And new realizations, too.
It’s all an adventure, isn’t it? A near miss brings that home.
You can grouse about change, and many do, all these new chemicals, all these cages and traps and locks and diversions, canals that go nowhere, farm ponds thick with pesticides, the looming prison of plastic bottles or ending up sealed in a can, sloshing around creamed corn or peach slices—not for me.
No. I’m a gypsy, aren’t I? An explorer.
It was sunset when I exited the labyrinth through a ceramic drainpipe and belly-flopped into the fast-moving wide-open ribbon of my waiting tribe.
As if in mutual celebration, the sinking sun painted us all pink and orange. Who can worry about boundaries and containment when you experience complete reconnection? A big catfish skimmed past, grinning, and for a moment I wondered about the golden fish, my tank-mate. Such courage she had in that dark murky time when I had all but given up.
Yet here I am, free again, doing what I am called to do: to flow, to seek my level.
Yes. It suddenly makes sense.
All those diversions that I resented—those toilets and kettles and the dreaded cow udder and that cat’s hot bladder, all those dizzying trips through the air, being cannoned from spigots and sprinklers. Nearly drowning in detergent.
Maybe I had to go there, to get here, to appreciate?
Being used, over and over, you can forget what you’re about.
With freedom, sense returns.
No matter what happens from now on, I’ll carry my purpose forward like an orange flag on a ship, bravely. I’ll laugh like that tub-boy.
I’ll keep flowing, no matter what.

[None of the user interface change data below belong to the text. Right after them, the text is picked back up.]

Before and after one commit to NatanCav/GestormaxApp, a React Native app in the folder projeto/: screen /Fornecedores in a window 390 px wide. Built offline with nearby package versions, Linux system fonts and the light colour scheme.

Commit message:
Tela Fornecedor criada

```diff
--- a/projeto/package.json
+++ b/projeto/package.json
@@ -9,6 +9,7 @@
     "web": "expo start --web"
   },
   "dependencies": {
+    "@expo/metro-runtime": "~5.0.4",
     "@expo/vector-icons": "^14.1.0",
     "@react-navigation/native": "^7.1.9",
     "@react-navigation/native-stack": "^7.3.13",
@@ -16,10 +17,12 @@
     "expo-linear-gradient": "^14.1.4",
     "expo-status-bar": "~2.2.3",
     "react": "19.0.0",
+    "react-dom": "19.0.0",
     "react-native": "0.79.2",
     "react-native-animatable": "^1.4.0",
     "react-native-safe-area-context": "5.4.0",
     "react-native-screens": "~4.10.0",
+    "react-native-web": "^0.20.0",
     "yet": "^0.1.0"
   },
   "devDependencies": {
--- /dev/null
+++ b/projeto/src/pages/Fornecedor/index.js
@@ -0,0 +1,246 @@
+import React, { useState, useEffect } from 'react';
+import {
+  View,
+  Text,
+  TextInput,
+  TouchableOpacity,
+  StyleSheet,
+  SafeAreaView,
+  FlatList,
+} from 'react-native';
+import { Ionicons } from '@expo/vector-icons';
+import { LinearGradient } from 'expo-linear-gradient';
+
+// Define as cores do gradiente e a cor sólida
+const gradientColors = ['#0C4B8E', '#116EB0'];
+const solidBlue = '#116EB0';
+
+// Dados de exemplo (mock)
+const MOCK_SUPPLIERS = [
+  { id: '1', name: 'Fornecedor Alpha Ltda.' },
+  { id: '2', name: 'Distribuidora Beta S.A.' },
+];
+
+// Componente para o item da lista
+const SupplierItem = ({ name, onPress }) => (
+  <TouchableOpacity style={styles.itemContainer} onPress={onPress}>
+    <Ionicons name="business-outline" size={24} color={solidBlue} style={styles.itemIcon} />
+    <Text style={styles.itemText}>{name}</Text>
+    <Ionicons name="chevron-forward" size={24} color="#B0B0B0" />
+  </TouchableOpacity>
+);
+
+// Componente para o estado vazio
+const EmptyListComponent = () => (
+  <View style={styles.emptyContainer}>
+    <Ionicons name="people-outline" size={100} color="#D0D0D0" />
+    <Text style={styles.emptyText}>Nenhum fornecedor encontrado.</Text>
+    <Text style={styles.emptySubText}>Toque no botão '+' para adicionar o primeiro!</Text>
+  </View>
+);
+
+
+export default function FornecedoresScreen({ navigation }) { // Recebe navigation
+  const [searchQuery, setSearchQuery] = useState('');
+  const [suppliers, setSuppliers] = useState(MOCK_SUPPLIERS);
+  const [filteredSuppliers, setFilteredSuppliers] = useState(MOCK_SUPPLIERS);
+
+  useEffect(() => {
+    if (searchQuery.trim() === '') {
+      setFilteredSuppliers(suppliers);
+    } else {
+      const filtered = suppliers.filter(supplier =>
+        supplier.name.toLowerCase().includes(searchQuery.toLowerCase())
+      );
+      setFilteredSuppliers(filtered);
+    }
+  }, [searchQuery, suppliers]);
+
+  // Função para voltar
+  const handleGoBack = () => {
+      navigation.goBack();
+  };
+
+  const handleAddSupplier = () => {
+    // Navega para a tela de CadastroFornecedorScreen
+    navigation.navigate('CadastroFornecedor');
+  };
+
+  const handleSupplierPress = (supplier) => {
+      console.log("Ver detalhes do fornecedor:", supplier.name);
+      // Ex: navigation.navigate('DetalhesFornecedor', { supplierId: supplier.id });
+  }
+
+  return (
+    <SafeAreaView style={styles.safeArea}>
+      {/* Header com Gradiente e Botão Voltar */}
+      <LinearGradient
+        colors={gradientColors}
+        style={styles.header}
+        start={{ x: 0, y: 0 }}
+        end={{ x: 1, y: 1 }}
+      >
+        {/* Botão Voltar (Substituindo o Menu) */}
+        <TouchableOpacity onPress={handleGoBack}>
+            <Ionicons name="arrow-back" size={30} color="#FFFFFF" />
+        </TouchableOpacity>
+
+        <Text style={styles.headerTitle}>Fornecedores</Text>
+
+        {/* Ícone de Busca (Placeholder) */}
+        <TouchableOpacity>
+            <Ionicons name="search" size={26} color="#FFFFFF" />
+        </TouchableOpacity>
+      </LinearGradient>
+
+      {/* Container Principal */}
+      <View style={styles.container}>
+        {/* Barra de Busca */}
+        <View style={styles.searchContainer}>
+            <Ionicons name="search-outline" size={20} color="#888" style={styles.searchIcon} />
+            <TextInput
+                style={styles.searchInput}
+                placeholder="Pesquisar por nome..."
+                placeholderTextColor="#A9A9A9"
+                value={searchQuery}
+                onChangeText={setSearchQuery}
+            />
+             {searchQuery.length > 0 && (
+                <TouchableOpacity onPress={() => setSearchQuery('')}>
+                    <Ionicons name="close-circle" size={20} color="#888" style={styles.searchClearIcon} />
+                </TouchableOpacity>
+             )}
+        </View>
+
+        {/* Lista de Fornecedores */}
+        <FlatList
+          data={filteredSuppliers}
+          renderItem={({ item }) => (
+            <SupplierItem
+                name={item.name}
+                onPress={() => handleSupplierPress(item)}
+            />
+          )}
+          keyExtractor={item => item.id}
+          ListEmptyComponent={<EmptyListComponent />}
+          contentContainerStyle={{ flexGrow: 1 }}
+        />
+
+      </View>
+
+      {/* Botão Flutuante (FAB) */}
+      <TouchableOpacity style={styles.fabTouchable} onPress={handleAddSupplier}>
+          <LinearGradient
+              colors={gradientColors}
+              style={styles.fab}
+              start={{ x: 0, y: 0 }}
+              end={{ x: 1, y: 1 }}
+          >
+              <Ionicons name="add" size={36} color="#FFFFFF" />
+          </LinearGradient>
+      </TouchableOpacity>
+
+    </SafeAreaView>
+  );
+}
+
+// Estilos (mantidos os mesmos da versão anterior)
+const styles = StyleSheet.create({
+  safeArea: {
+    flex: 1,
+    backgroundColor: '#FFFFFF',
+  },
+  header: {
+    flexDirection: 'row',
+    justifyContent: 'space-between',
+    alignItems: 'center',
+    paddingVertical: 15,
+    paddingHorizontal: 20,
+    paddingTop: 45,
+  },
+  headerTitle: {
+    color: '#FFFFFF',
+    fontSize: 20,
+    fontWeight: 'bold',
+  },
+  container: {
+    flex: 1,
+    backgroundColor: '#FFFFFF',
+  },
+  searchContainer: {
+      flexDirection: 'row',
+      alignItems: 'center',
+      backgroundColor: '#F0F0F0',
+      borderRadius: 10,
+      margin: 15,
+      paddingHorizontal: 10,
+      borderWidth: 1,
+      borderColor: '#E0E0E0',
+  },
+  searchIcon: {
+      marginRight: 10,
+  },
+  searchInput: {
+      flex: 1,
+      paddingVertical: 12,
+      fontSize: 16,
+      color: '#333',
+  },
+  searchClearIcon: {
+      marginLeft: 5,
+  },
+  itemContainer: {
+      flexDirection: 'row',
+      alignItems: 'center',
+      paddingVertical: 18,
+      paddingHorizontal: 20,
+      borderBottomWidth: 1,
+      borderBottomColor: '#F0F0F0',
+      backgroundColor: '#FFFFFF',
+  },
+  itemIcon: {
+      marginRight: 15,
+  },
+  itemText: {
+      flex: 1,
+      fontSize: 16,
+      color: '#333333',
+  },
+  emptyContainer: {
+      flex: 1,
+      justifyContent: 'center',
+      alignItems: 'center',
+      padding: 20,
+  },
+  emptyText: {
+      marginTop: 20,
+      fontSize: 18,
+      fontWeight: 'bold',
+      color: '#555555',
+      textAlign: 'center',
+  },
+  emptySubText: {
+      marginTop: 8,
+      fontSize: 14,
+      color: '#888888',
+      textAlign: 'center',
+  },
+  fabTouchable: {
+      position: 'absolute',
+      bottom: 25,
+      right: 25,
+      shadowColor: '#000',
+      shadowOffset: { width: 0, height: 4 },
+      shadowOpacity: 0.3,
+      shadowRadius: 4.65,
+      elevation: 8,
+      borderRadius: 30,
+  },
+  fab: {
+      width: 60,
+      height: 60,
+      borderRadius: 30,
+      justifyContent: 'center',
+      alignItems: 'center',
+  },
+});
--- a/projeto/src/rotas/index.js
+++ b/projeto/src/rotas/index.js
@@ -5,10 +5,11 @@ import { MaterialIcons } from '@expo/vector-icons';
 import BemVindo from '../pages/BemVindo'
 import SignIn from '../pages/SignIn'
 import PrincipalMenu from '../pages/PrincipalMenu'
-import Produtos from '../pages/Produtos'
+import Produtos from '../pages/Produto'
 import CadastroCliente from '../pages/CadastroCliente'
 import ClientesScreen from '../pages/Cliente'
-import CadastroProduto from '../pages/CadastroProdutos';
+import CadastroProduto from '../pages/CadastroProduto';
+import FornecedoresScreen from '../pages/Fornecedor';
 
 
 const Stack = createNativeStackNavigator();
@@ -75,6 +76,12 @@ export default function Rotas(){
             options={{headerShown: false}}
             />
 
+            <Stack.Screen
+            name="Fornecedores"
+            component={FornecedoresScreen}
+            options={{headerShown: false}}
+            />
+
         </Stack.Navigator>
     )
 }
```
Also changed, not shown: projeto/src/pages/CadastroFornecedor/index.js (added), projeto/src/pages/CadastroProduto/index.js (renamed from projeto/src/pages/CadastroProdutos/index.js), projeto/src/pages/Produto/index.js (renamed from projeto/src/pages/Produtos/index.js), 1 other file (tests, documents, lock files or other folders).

It’s dark again and the lights of a riverside city are shining on me. I watch the underbelly of a bridge pass over me, another bridge, another. A hard rain pummels and swells our ranks. We all run faster.
I gain strength with this forward motion.
Alone I am nothing but a drop, but now? Now I speed right past one intake after another. A runaway refrigerator bobs along with me, and a pink plastic shoe that might have fit the fish-tank girl. Branches and plastic bags and leaves and pretty glass bottles, all a parade. Bright rainbow drops of oil, tangles fishing line, a bright-yellow five gallon bucket—all of us. We’re all going!
It’s raining harder and harder, the clouds above giving birth to a flood of newcomers. They push us ever faster, past a town, past a factory, past barges pushing upstream.
The big river undulates, quick and graceful as a bank swallow on a summer day thick with mosquitoes.
“The flow,” the river whispers to us. “It’s everything.”
I relax completely. Venus winks down on me and the moon emerges from her cloudy nest like a bird, ready to fly.
I am going to be part of something bigger than I can imagine. The ocean lies ahead, waiting to enfold me.
It’s not just my deep-dark pipedream anymore. It’s happening; it’s been happening all along. In the moonlight I shiver with pure happiness, joined with the others, flowing, trusting the flow to carry us where we are meant to go.
All rivers flow to their oceans, after all.
Everyone knows that.
Author Bio: Elaine Olund is a writer, designer and artist. Her fiction has appeared in Bartleby Snopes, Black Denim Lit, Story Shack, and many others. She has written a young adult novel set in the (future) wasteland of a parched, dust-bowl Indiana, and has another novel in the works.